At St. Joseph’s/Candler, the administration has taken a respectful-but-persistent approach to the health care workers who initially declined the vaccine.
“If you weren’t taking it, we just wanted to know why,” said Paul Hinchey, president and CEO of St. Joseph’s/Candler. “So we could talk in a respectful manner and see if we could get through it.”
With a work force that includes many women of childbearing age, how the vaccine could affect pregnancy and fertility were often the concern.
“It’s pregnancy, breastfeeding, fertility,” Hinchey said, listing common vaccine concerns.

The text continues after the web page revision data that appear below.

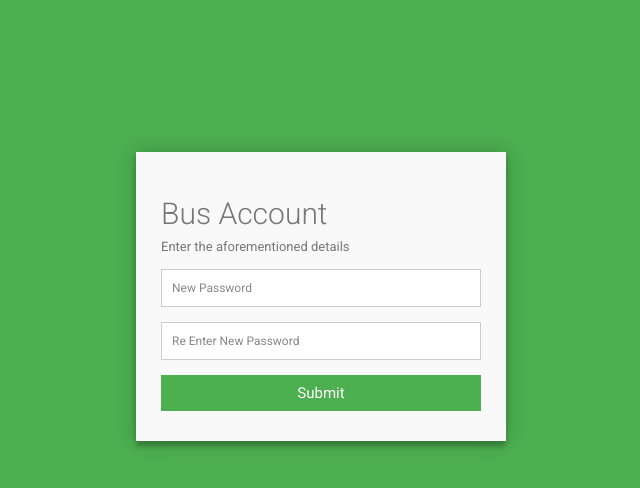
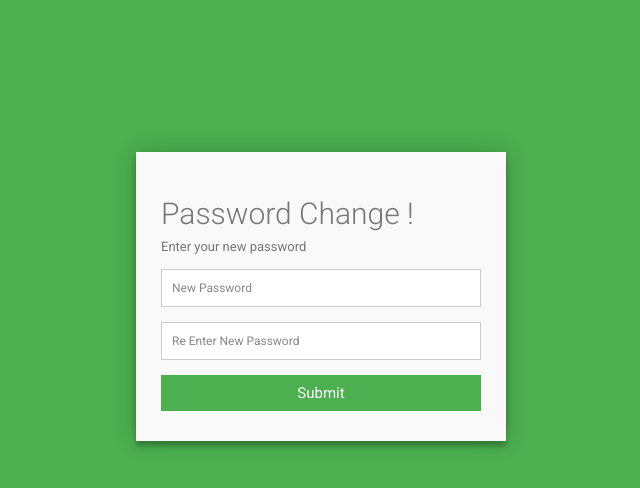
Before and after one commit to rnradon/biometric-app, a Django app: template scanapp/templates/scanapp/callback.html in a window 1280 px wide. Shown: the top 488 px of the page, without its empty margins (319-959 px from the left). Run offline with Django 3.2, Linux system fonts and the light colour scheme; the template is opened without the code that fills it, so the values that code supplies are empty; some libraries are stand-ins or nearby versions.

Commit message:
forgot password done

```diff
--- a/scanapp/templates/scanapp/callback.html
+++ b/scanapp/templates/scanapp/callback.html
@@ -43,8 +43,8 @@ uid: {{ uid }} -->
 
 <iframe width="0" height="0" border="0" name="dummyframe" id="dummyframe" style="display: none;"></iframe>
   <div id="contact" >
-    <h3>Bus Account</h3>
-    <h4>Enter the aforementioned details</h4>
+    <h3>Password Change !</h3>
+    <h4>Enter your new password</h4>
     <!-- <a href="/admin" class = "back"><button name="submit" type="submit" id="contact-submit" class = "back" style="background-color: #4c96af; margin-bottom: 3%; display: none;">Back</button></a> -->
     <form id = "myForm" action="/rest-auth/password/reset/confirm/" method="post" target="dummyframe">
 
```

The COVID vaccine wasn’t tested on pregnant women, so their concern makes sense to Dr. Stephen Thacker, associate chief medical officer and pediatric infectious disease specialist at Memorial Health. But he would counsel pregnant women toward vaccination because getting COVID late in pregnancy especially can be life threatening. The CDC includes pregnancy among the conditions that put people with COVID-19 at increased risk of developing severe illness, including an increased risk of death.
On Monday Dr. Anthony Fauci, the nation’s leading infectious disease expert, said about 10,000 pregnant women in the U.S. have been vaccinated since the Food and Drug Administration authorized two vaccines, and so far there have been “no red flags.”
At St. Joseph’s/Candler, a sense of youthful invulnerability was another factor for some staffers.
“Some people are young; they just don’t think I’ll need it,” Hinchey said.
St. Joseph’s/Candler didn’t track vaccine acceptance by race.
“Because we were going after everyone: white, Black, Hispanic, you know, it didn’t matter to us,” Hinchey said.
But talking to people individually changed their minds of about two-thirds of the staffers who initially declined the vaccine, Hinchey said.
“And I would say that’s probably a couple of hundred people. And that’s a lot. That’s great,” he said.
The increase will mean more than 70% of St. Joseph’s/Candler staff will be vaccinated, a minimum level epidemiologists cite as necessary to achieve herd immunity.
“This is going to take explanation in a roll-up-your-sleeves and talk to people way,” Hinchey said. “And if you do that, you’ll find that many people will say, ‘Hmm, OK, I’m going to give it a try.’”
Tammi Brown, the Chatham County nurse manager with the health department, said the concern she hears most frequently is the speed with which the vaccine was developed and approved for emergency use.
She counters that worry with the scientific and the personal.
First, she encourages people to look at the data themselves, on the Centers for Disease Control and Prevention and its Advisory Committee on Immunization Practices website.
“I encourage them to look at the data, which is what I did,” she said. “You know, to make sure that you’re making an informed decision.”
The information supports that it is a safe vaccine and is effective, Brown said.
“The vaccine is not live, so it can’t give you COVID,” she said.
Like Ellis, she also leads by example. Brown was among the first people in Georgia to receive the vaccine.
“And I let them know that I got it,” she said. “I encouraged my mother who’s 78 years old to get it. And so if I’m going to encourage it for myself and my mother, then obviously, it’s something that I trust.”